(As the title suggests, this book has a number of chapters that focus on how to implement small group initiatives in large classes.)

  • Teaching Evaluation
    • Hutchings, P. (1995). From Idea to Prototype: The Peer Review of Teaching (A Project Workbook). Washington D.C.: American Association for Higher Education.

(As the title suggests, really a workbook full of examples that can be used.)

    • Knapper, C. and Cranton, P. (eds.) (2001). Fresh approaches to the Evaluation of Teaching. (New Directions for Teaching and Learning no. 88). San Francisco, CA: Jossey-Bass.

(Chapters here on virtually all aspects of evaluation—from teaching awards to accreditation, from student evaluations to teaching porfolios.)

    • Lewis, K. (ed.) (2001). Techniques and Strategies for Interpreting Student Evaluations. (New Directions for Teaching and Learning no. 87). San Francisco, CA: Jossey-Bass.

(Several chapters here that explore how students might really provide information that would assist us with our teaching.)

    • Theall, M., Abrami, P., and Mets, L. (eds.) (2001). The Student Ratings Debate: Are They Valid? How Can We Best Use Them?. (New Directions for Teaching and Learning no. 109). San Francisco, CA: Jossey-Bass.

(Reviews of the expansive research literature about this topic, as well as ideas for new methodologies define this book.)

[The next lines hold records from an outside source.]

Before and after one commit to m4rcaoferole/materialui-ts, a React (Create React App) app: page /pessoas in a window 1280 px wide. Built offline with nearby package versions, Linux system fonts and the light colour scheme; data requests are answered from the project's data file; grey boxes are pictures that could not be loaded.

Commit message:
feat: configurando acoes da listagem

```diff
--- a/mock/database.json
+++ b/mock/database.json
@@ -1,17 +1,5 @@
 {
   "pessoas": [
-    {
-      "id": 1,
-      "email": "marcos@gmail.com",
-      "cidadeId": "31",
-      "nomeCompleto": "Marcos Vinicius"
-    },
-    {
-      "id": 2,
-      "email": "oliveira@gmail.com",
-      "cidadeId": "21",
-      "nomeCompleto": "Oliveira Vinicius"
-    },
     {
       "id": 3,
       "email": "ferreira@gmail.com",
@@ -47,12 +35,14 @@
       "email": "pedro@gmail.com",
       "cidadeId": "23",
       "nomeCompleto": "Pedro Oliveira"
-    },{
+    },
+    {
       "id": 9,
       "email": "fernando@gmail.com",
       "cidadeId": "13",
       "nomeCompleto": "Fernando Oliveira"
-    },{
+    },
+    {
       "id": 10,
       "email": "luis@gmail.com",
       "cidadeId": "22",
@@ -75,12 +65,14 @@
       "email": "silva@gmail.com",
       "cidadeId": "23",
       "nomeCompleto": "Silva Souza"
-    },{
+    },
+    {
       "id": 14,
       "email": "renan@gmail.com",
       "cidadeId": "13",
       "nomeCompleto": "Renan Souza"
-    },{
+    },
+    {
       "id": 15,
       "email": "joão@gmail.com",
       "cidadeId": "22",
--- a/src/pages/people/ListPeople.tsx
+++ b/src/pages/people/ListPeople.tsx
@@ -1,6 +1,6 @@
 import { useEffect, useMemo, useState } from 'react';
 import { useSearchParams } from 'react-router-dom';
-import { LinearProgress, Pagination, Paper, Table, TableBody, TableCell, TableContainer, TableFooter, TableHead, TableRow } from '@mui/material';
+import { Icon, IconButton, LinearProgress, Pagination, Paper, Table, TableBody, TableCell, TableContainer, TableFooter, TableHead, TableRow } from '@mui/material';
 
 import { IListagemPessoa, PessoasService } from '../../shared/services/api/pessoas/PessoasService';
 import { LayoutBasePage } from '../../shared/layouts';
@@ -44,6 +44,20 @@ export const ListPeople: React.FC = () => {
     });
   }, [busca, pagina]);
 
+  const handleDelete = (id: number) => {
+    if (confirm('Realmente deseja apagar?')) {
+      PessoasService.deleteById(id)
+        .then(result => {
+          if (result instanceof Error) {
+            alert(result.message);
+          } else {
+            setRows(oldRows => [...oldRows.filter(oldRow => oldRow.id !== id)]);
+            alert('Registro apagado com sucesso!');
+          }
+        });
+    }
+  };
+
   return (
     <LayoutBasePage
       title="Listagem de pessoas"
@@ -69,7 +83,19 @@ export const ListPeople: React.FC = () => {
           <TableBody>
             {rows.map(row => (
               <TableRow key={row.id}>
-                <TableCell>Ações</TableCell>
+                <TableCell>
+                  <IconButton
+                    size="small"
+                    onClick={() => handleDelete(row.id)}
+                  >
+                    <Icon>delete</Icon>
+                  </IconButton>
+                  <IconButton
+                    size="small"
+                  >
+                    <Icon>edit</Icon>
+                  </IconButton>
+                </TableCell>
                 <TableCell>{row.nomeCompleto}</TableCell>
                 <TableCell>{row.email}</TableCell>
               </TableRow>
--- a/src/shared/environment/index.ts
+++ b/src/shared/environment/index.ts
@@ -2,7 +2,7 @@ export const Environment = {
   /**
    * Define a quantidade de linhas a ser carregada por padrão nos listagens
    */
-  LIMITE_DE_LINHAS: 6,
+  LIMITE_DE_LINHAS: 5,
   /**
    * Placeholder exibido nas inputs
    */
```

  • Testing and Evaluation
  • Theories of Learning
    • Jarvis, P., Holford, J., Griffin, C. (1999). The Theory and Practice of Learning. London: Kogan Page.

(Provides an overview of the major paradigms of thought about how learning occurs relevant from birth through adult learning.)

  • Writing Across the Curriculum